Extracted entries below:
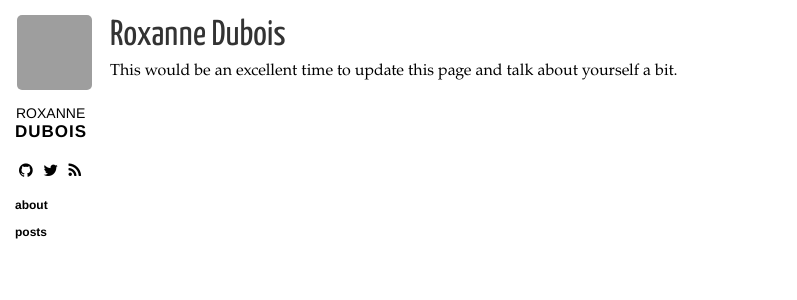
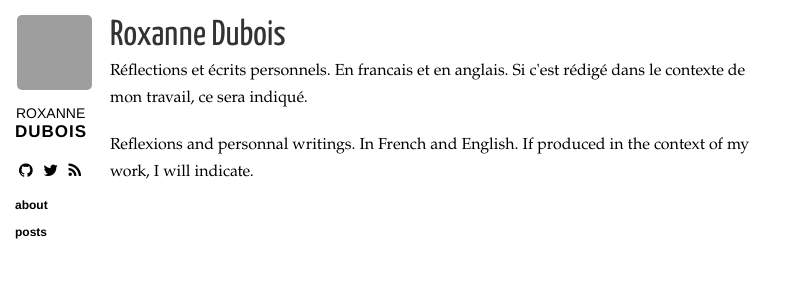
Before and after one commit to roxdubois/roxdubois.github.io, a Jekyll site: the page built from about.html, in a window 1280 px wide. Shown: the top 300 px of the page, without its empty margins (0-797 px from the left). Built offline with Jekyll 4.4.1, drawn with Linux system fonts in a browser that asks for light colours; nearby versions of some CDN libraries; Markdown is read by kramdown in place of the engine named in the settings; grey boxes are pictures that could not be loaded.

Commit message:
modified:   about.html

```diff
--- a/about.html
+++ b/about.html
@@ -7,5 +7,9 @@ title: "À propos"
 <section class="content">
   <h1>{{ site.name }}</h1>
 
-  <p>This would be an excellent time to update this page and talk about yourself a bit.</p>
+  <p>Réflections et écrits personnels. En francais et en anglais. Si c'est rédigé dans le contexte de mon travail, ce sera indiqué.
+</p>
+<p>
+Reflexions and personnal writings. In French and English. If produced in the context of my work, I will indicate.
+</p>
 </section>
```
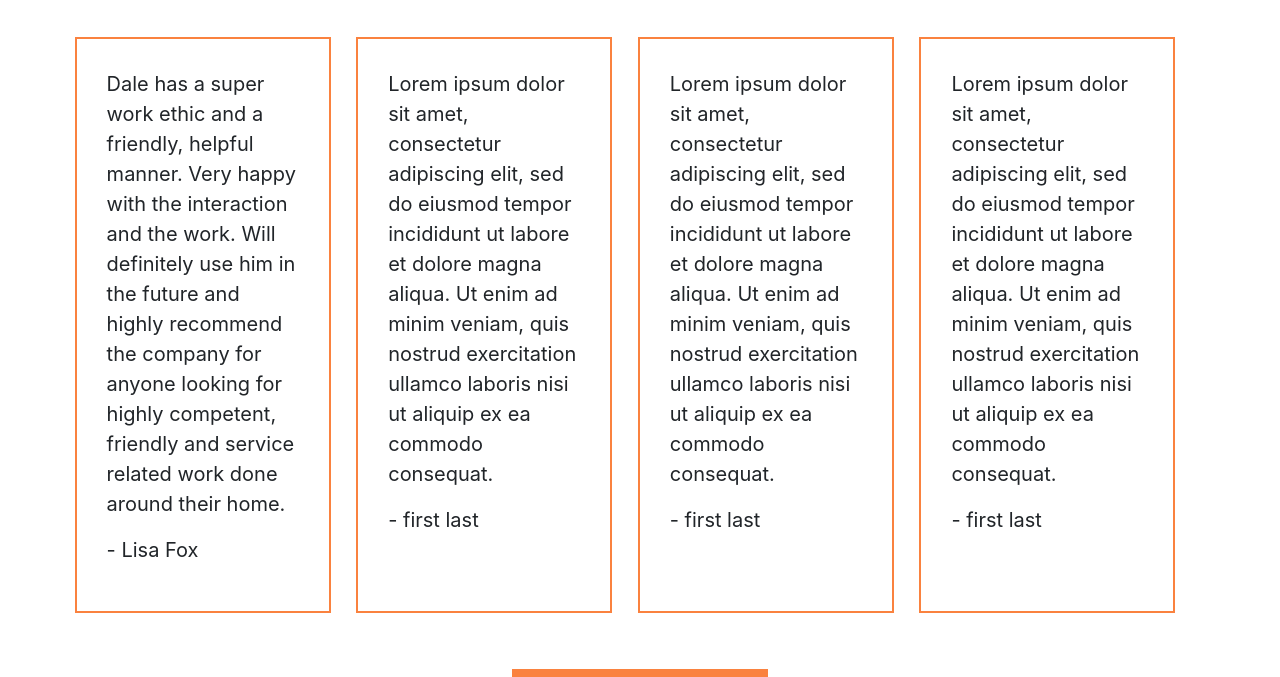
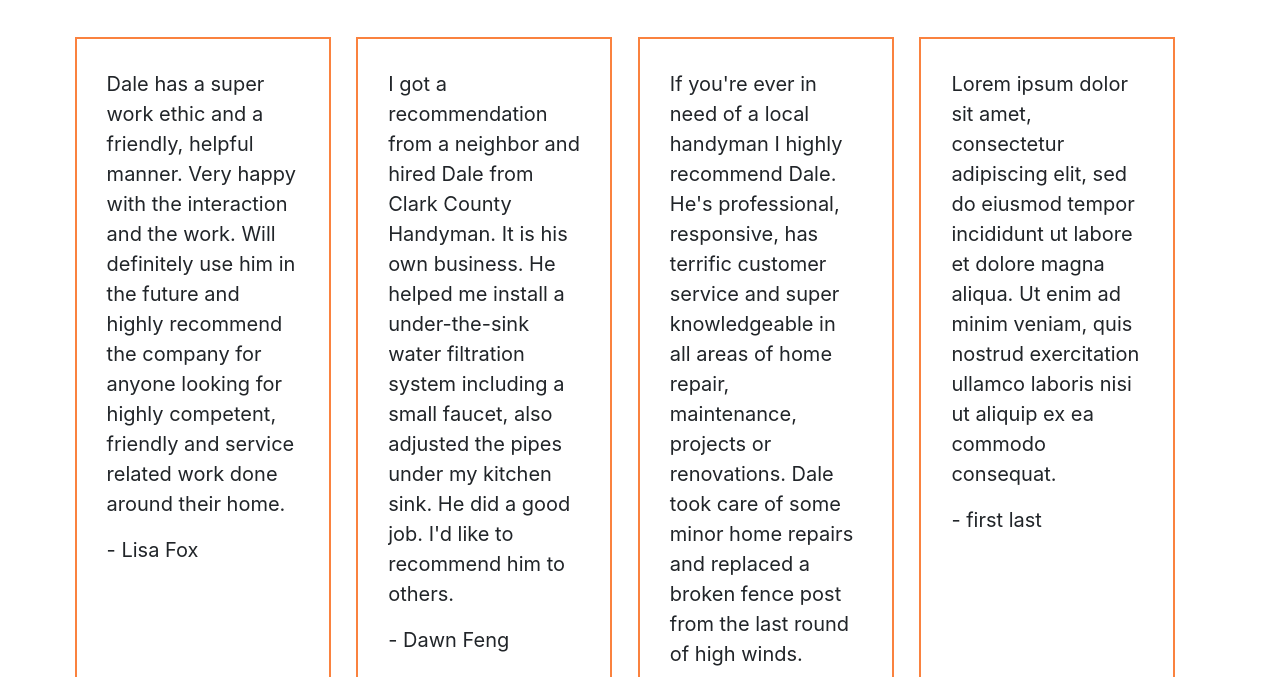
Before and after one commit to TimEmpey/cc-handyman, a website built with webpack: page src/html/review.html in a window 1280 px wide. Shown: the part 275-952 px from the top of the page. Built offline with nearby package versions, Linux system fonts and the light colour scheme.

Commit message:
add reviews

```diff
--- a/src/html/review.html
+++ b/src/html/review.html
@@ -25,12 +25,12 @@
             <p>- Lisa Fox</p>
         </div>
         <div class="review-box box-2">
-            <p>Lorem ipsum dolor sit amet, consectetur adipiscing elit, sed do eiusmod tempor incididunt ut labore et dolore magna aliqua. Ut enim ad minim veniam, quis nostrud exercitation ullamco laboris nisi ut aliquip ex ea commodo consequat. </p>
-            <p>- first last</p>
+            <p>I got a recommendation from a neighbor and hired Dale from Clark County Handyman. It is his own business. He helped me install a under-the-sink water filtration system including a small faucet, also adjusted the pipes under my kitchen sink. He did a good job. I'd like to recommend him to others.</p>
+            <p>- Dawn Feng</p>
         </div>
         <div class="review-box box-3">
-            <p>Lorem ipsum dolor sit amet, consectetur adipiscing elit, sed do eiusmod tempor incididunt ut labore et dolore magna aliqua. Ut enim ad minim veniam, quis nostrud exercitation ullamco laboris nisi ut aliquip ex ea commodo consequat. </p>
-            <p>- first last</p>
+            <p>If you're ever in need of a local handyman I highly recommend Dale. He's professional, responsive, has terrific customer service and super knowledgeable in all areas of home repair, maintenance, projects or renovations. Dale took care of some minor home repairs and replaced a broken fence post from the last round of high winds.</p>
+            <p>- Derrick Brown</p>
         </div>
         <div class="review-box box-4">
             <p>Lorem ipsum dolor sit amet, consectetur adipiscing elit, sed do eiusmod tempor incididunt ut labore et dolore magna aliqua. Ut enim ad minim veniam, quis nostrud exercitation ullamco laboris nisi ut aliquip ex ea commodo consequat. </p>
```
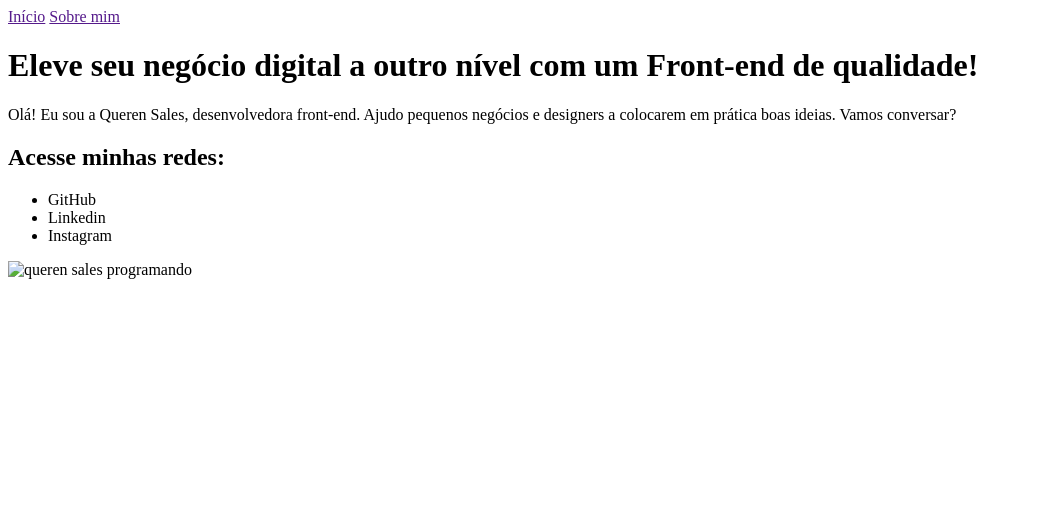
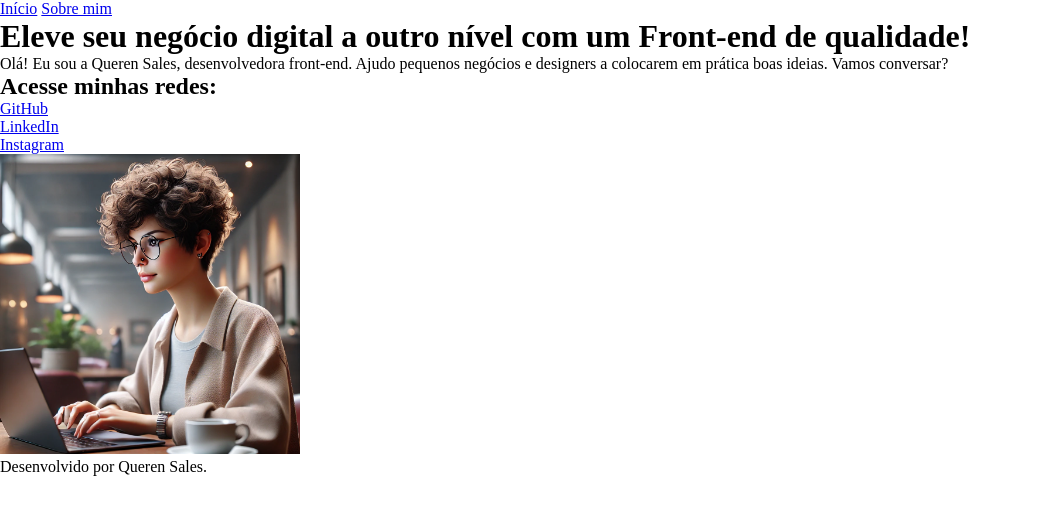
Before and after one commit to querensales/aboutme, a plain HTML site: page index.html in a window 1280 px wide. Shown: the whole page, without its empty margins (0-1039 px from the left). Drawn offline with Linux system fonts and the light colour scheme.

Commit message:
alterando img e melhorando html

```diff
--- a/index.html
+++ b/index.html
@@ -3,12 +3,14 @@
     <head>
         <meta charset="UTF-8">
         <meta name="viewport" content="width=device-width, initial-scale=1.0">
+        <meta name="description" content="Queren Sales, desenvolvedora front-end, ajuda pequenos negócios e designers a transformarem ideias em realidade.">
+        <link rel="stylesheet" href="style.css">
         <title>Queren Sales</title>
     </head>
     <body>
         <nav>
-            <a class="menu" href>Início</a>
-            <a class="menu" href>Sobre mim</a>
+            <a class="menu" href="#">Início</a>
+            <a class="menu" href="#">Sobre mim</a>
         </nav>
         <header>
             <h1>Eleve seu negócio digital a outro nível
@@ -18,17 +20,24 @@
         <main>
             <section>
                 <p>Olá! Eu sou a Queren Sales, desenvolvedora front-end.
-                Ajudo pequenos negócios e designers a colocarem em prática boas
+                    Ajudo pequenos negócios e designers a colocarem em prática
+                    boas
                     ideias. Vamos conversar?
                 </p>
                 <h2>Acesse minhas redes:</h2>
                 <ul>
-               <li href="">GitHub</li>
-               <li href="">Linkedin</li>
-               <li href="">Instagram</li>
+                    <li><a href="#" aria-label="Visite meu perfil no GitHub">GitHub</a></li>
+                    <li><a href="#" aria-label="Visite meu perfil no LinkedIn">LinkedIn</a></li>
+                    <li><a href="#" aria-label="Visite meu perfil no Instagram">Instagram</a></li>
                 </ul>
             </section>
-        <img src="" alt="queren sales programando">
+            <img class="img_queren" src="./imagens/Querensales.png"
+                alt="Queren Sales sentada em frente ao computador, programando">
+
         </main>
+        <footer>
+            <p>Desenvolvido por Queren Sales.</p>
+        </footer>
     </body>
+
 </html>
--- a/style.css
+++ b/style.css
@@ -0,0 +1,13 @@
+*{
+    margin: 0;
+    padding: 0;
+    box-sizing: border-box;
+}
+
+body{
+    width: 100%;
+}
+
+.img_queren{
+    width: 300px;
+}
```
Also changed, not shown: imagens/Querensales.png (added), imagens/querensales.jpg (renamed from imagens/TDC_4-17.jpg). Lines whose indentation alone changed are shown as unchanged.
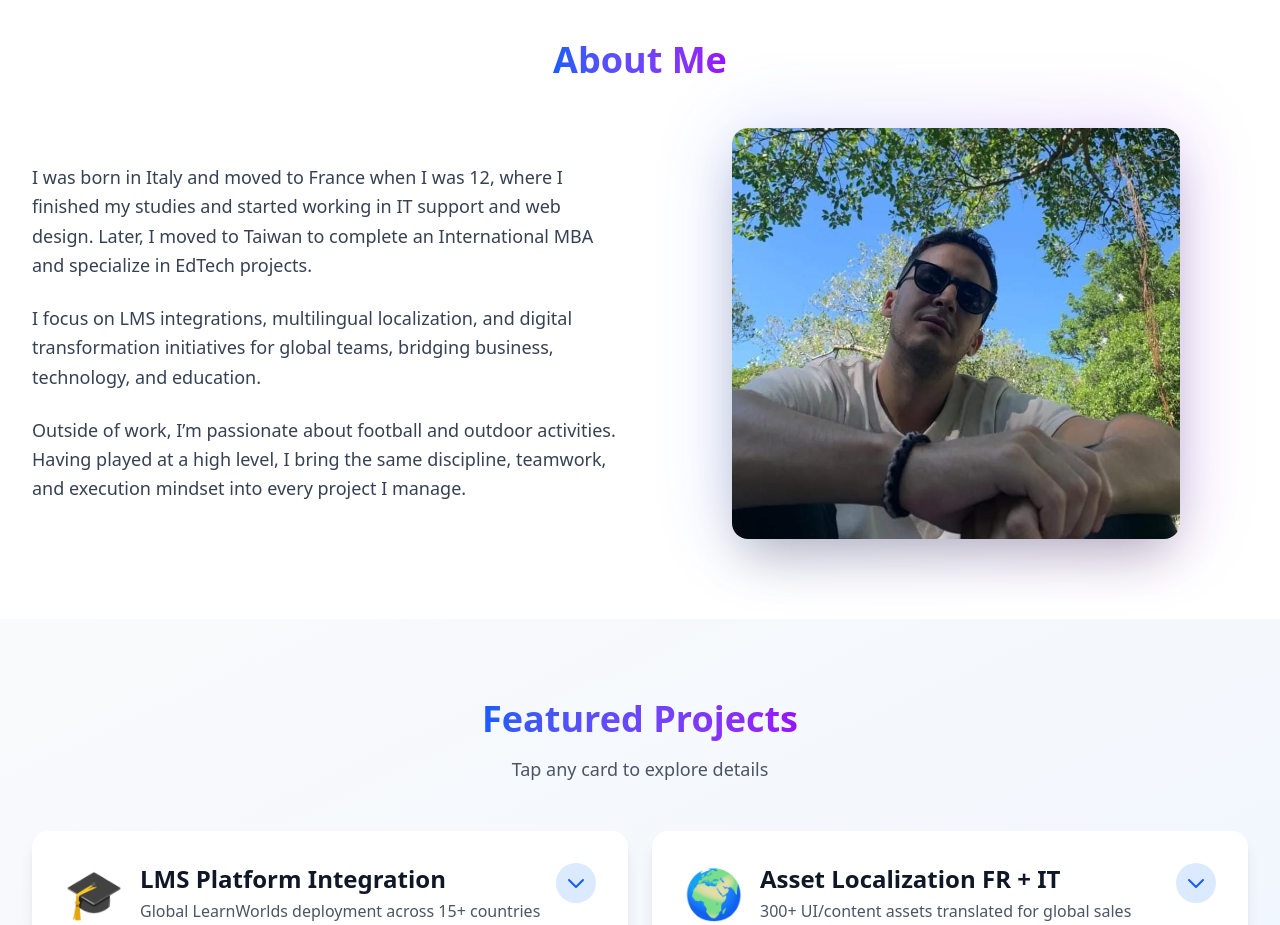
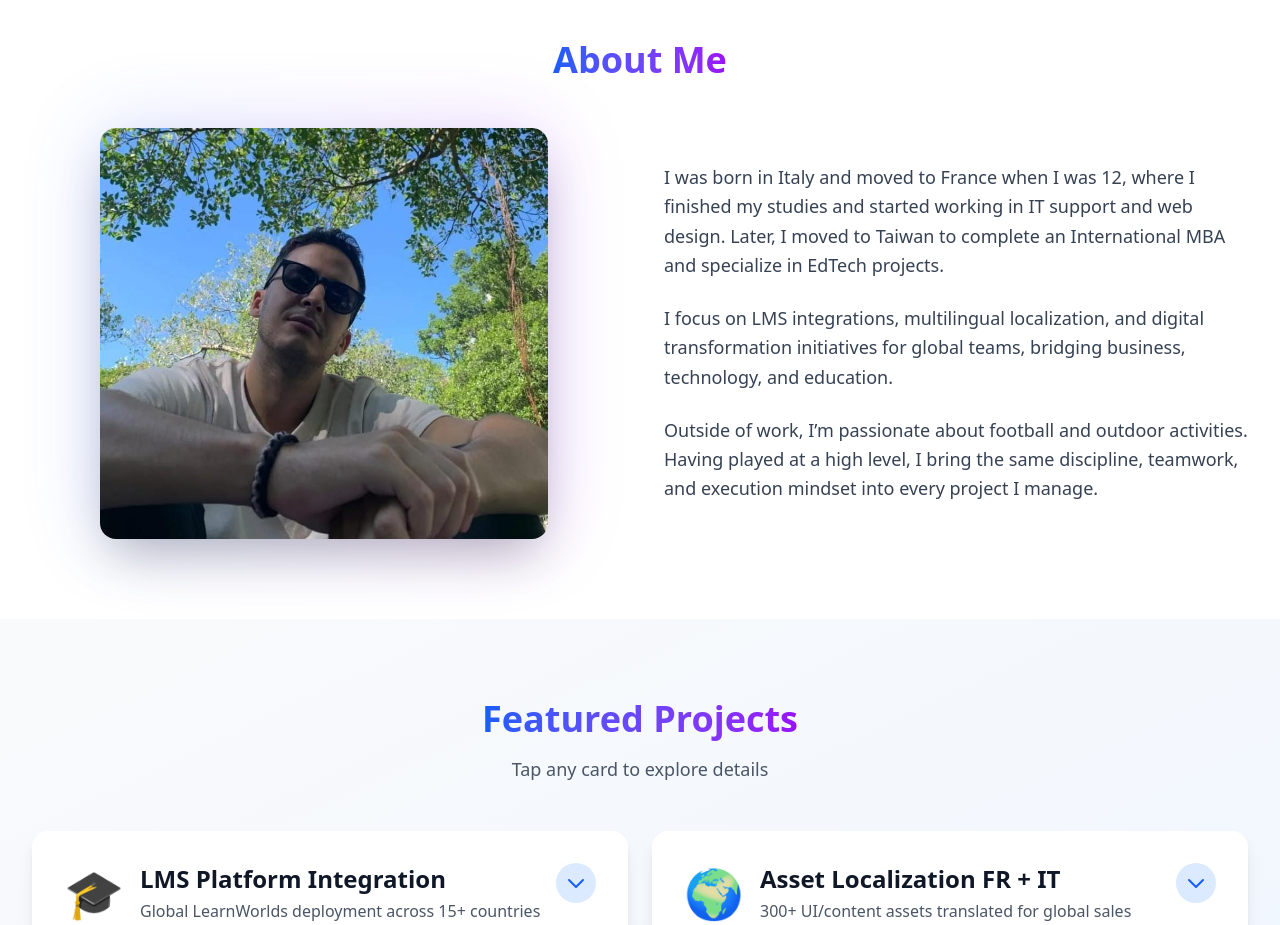
Before and after one commit to nizar-efk95/nizar-portfolio, a React (Vite) app: page / in a window 1280 px wide. Shown: the part 840-1765 px from the top of the page. Built offline with nearby package versions, Linux system fonts and the light colour scheme.

Commit message:
Update App.jsx

```diff
--- a/src/App.jsx
+++ b/src/App.jsx
@@ -242,7 +242,7 @@ function App() {
         </div>
       </section>
 
-     {/* About Section */}
+    {/* About Section */}
 <section id="about" className="py-12 sm:py-16 md:py-20 bg-white">
   <div className="max-w-7xl mx-auto px-4 sm:px-6 lg:px-8">
     <h2 className="text-3xl sm:text-4xl font-bold text-center mb-8 sm:mb-12">
@@ -250,8 +250,21 @@ function App() {
     </h2>
 
     <div className="grid md:grid-cols-2 gap-8 md:gap-12 items-center">
-      {/* Text */}
-      <div className="space-y-4 sm:space-y-6 text-center md:text-left text-base sm:text-lg text-gray-700 leading-relaxed">
+
+      {/* Image – LEFT on desktop */}
+      <div className="flex justify-center md:order-1">
+        <div className="relative w-full max-w-sm md:max-w-md">
+          <div className="absolute inset-0 bg-gradient-to-r from-blue-600 to-purple-600 rounded-2xl blur-2xl opacity-20"></div>
+          <img
+            src="/nizar-portfolio/nizar.jpg"
+            alt="Nizar El Fyek"
+            className="relative rounded-2xl shadow-2xl w-full object-cover"
+          />
+        </div>
+      </div>
+
+      {/* Text – RIGHT on desktop */}
+      <div className="space-y-4 sm:space-y-6 text-center md:text-left text-base sm:text-lg text-gray-700 leading-relaxed md:order-2">
         <p>
           I was born in Italy and moved to France when I was 12, where I finished my studies
           and started working in IT support and web design. Later, I moved to Taiwan to complete
@@ -268,17 +281,6 @@ function App() {
         </p>
       </div>
 
-      {/* Image */}
-      <div className="flex justify-center">
-        <div className="relative w-full max-w-sm md:max-w-md">
-          <div className="absolute inset-0 bg-gradient-to-r from-blue-600 to-purple-600 rounded-2xl blur-2xl opacity-20"></div>
-          <img
-            src="/nizar-portfolio/nizar.jpg"
-            alt="Nizar El Fyek"
-            className="relative rounded-2xl shadow-2xl w-full object-cover"
-          />
-        </div>
-      </div>
     </div>
   </div>
 </section>
```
End of Extracted entries.
### Your assignment
Search the data for "portfolio" and list every line in which it occurs.

### Task result
Before and after one commit to nizar-efk95/nizar-portfolio, a React (Vite) app: page / in a window 1280 px wide. Shown: the part 840-1765 px from the top of the page. Built offline with nearby package versions, Linux system fonts and the light colour scheme.
+            src="/nizar-portfolio/nizar.jpg"
-            src="/nizar-portfolio/nizar.jpg"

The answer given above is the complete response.